- If you’re planning to take notes during the interview, limit typing as the noise can be distracting. In place of typing, try writing your notes by hand or wait until the interview is over.
- When you speak, look directly at the webcam. While counterintuitive (your inclination will be to look at the screen), this will ensure that you will be looking your interviewer in the eye.
The Virtual Demo Lesson
Many of our schools have been asking candidates to share videos of themselves teaching so a newly important aspect of a candidate’s profile is a video lesson. If you have a video of yourself teaching a “live” lesson in front of students, great! However, if you don’t, and you find yourself on the job hunt, it’s a good idea to record a video of one of your lessons. Not only will it give schools a sense of your skills and how you structure your lessons, but it will demonstrate how you approach remote learning.
Links are easier to share than a large attachment which may be too big to email, so video demos can be uploaded to YouTube (you can adjust privacy settings, so they are visible only with a password), Google Drive, Dropbox, your teaching website (Weebly and Wix are popular), etc. Explain Everything Edu is a useful app that can record your screen as you deliver instruction.
A successful video demo lesson should include:
- A detailed lesson plan to accompany the video and examples of any supplemental materials you will use
- The goal of the lesson: what is the essential question and lesson objective, what you hope the students will take away from the lesson at the end, what skills your students will be practicing, what vocabulary you’ll be using

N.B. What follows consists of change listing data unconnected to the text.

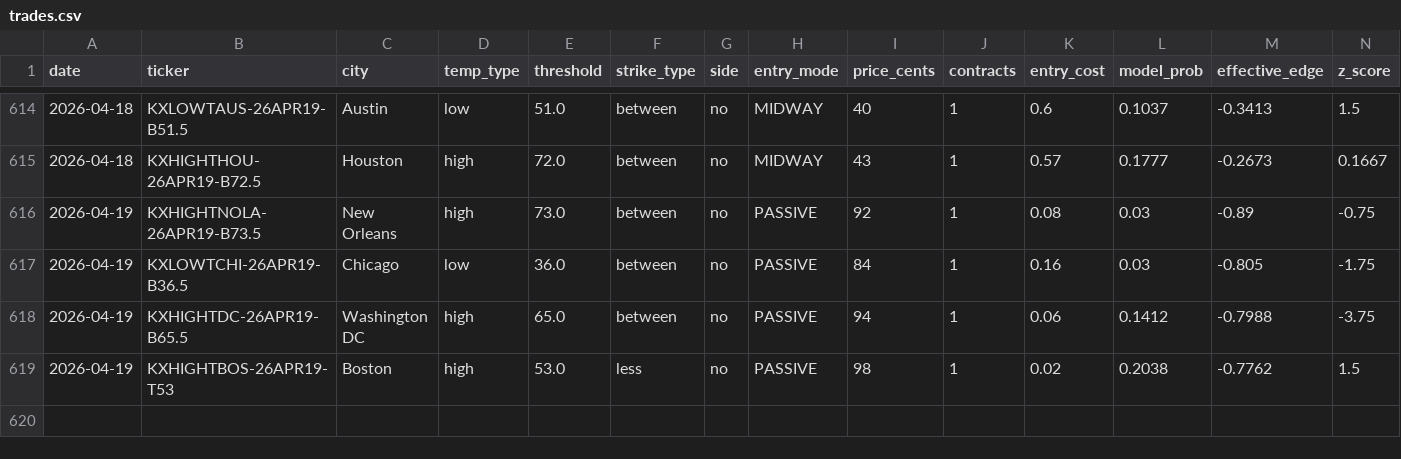
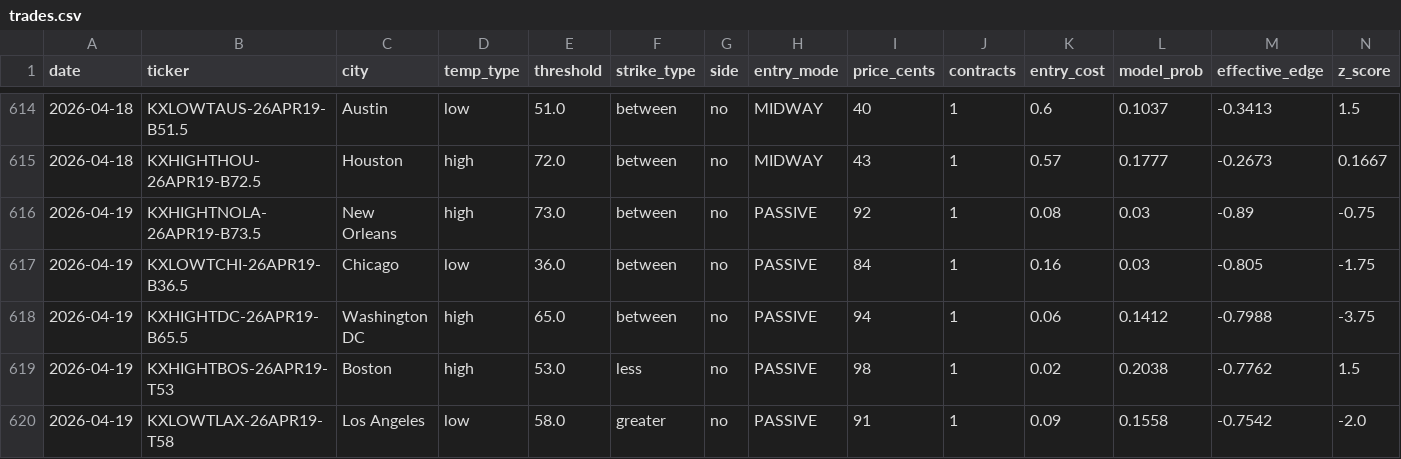
Before and after one commit to alexgarrison2/KalshiBotClaude, a CSV file: data/trades.csv, drawn as a sheet; only a part is shown, gaps mark what is left out; rows hold the shown columns only; the diff names each change by its address in the sheet, - before the commit and + after, or states it on an @@ line.

Commit message:
auto: trade log update

```diff
--- a/data/trades.csv
+++ b/data/trades.csv
+row 620: 2026-04-19 | KXLOWTLAX-26APR19-T58 | Los Angeles | low | 58.0 | greater | no | PASSIVE | 91 | 1 | 0.09 | 0.1558 | -0.7542 | -2.0
```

- How you plan to assess the students’ understanding throughout and at the end of the lesson
- Clear and detailed explanations of instructions throughout the lesson; describe how you would engage the students and get them actively participating

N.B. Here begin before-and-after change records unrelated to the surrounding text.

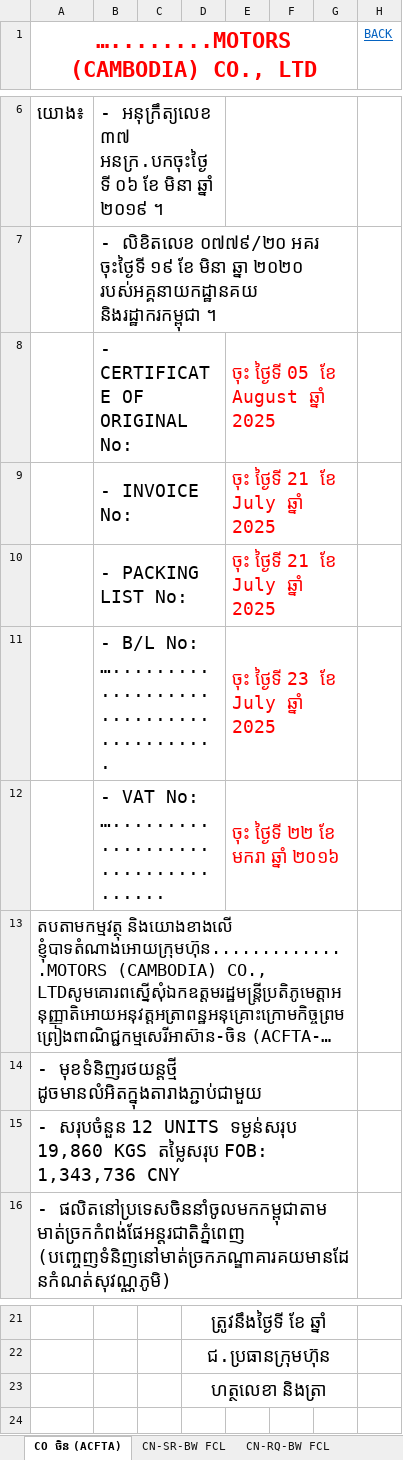
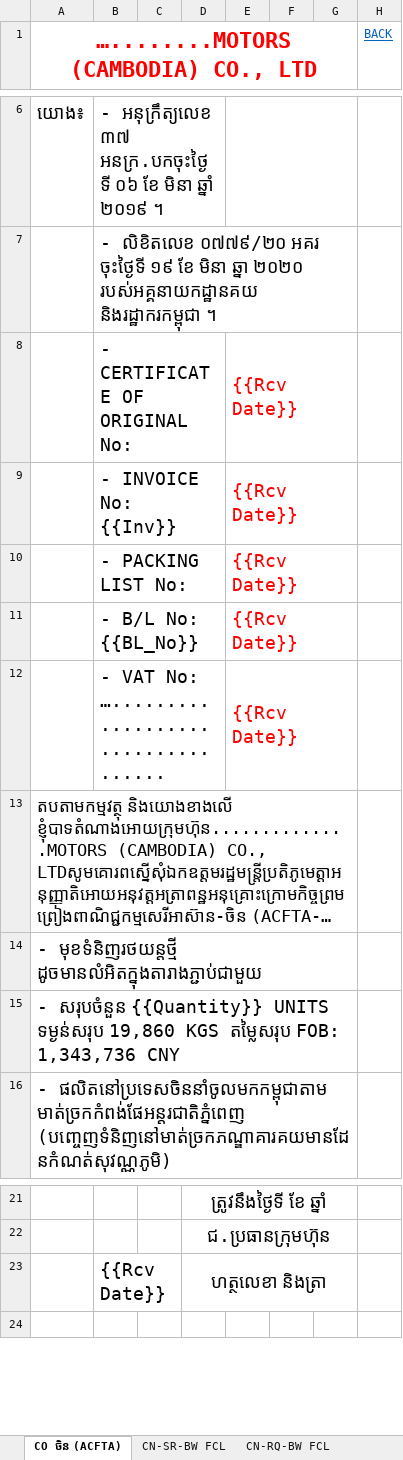
Before and after one commit to ramonoemedu/systemclearport, an Excel workbook: assets/report.xlsx, sheet CO ចិន (ACFTA), drawn as a sheet; only a part is shown, gaps mark what is left out; long unchanged cells end in …; values as stored, in another font and other column widths than the file's, no borders; removed rows and columns are numbered as before the commit, all else as after; the diff names each change by its address in the sheet, - before the commit and + after, or states it on an @@ line.

```diff
--- a/assets/report.xlsx (sheet CO ចិន (ACFTA))
+++ b/assets/report.xlsx (sheet CO ចិន (ACFTA))
-E8: ចុះ ថ្ងៃទី 05 ខែ August ឆ្នាំ 2025
+E8: {{Rcv Date}}
-row 9:  | - INVOICE No: |  |  | ចុះ ថ្ងៃទី 21 ខែ July ឆ្នាំ 2025
+row 9:  | - INVOICE No: {{Inv}} |  |  | {{Rcv Date}}
-E10: ចុះ ថ្ងៃទី 21 ខែ July ឆ្នាំ 2025
+E10: {{Rcv Date}}
-row 11:  | - B/L No: …........................................ |  |  | ចុះ ថ្ងៃទី 23 ខែ July ឆ្នាំ 2025
+row 11:  | - B/L No: {{BL_No}} |  |  | {{Rcv Date}}
-E12: ចុះ ថៃ្ងទី ២២ ខែ មករា ឆ្នាំ ២០១៦
+E12: {{Rcv Date}}
-A15: - សរុបចំនួន 12 UNITS ទម្ងន់សរុប…
+A15: - សរុបចំនួន {{Quantity}} UNITS ទម្ងន់សរុប…
-B23: (empty)
+B23: {{Rcv Date}}
```
Also changed, not shown: 10 other files.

- Questions you would ask the class and explanations as to why you’re asking those questions
- Combination of direct instruction, teacher modeling and independent practice, and class discussion
- Wrap up of the lesson with clear closure and plans for assessment
- Ideas for how to extend the lesson should time allow, including how to tweak the lesson for different grades, enrichment activities students could do at home
- If you are recording a “live” remote lesson with your actual students, be aware of privacy concerns. Either get permission to share or don’t show their faces.
Schools are understanding that a lesson recorded at home, in front of your computer, is no substitute for a dynamic lesson with live students, but administrators will be very appreciative of your flexibility and ability to be adaptable and do whatever is needed during this challenging time. Plus, here’s a great opportunity to show off your creativity and tech skills! Remember to share the link of the video and supplemental materials with your EA Placement Manager so they have it on hand when schools ask to see it.
Know that EA Placement Managers are here to serve as a resource for you during the hiring process—whether you’re doing the hiring or looking to get hired! Check out our Services for Job Seekers to learn more and apply now to get started.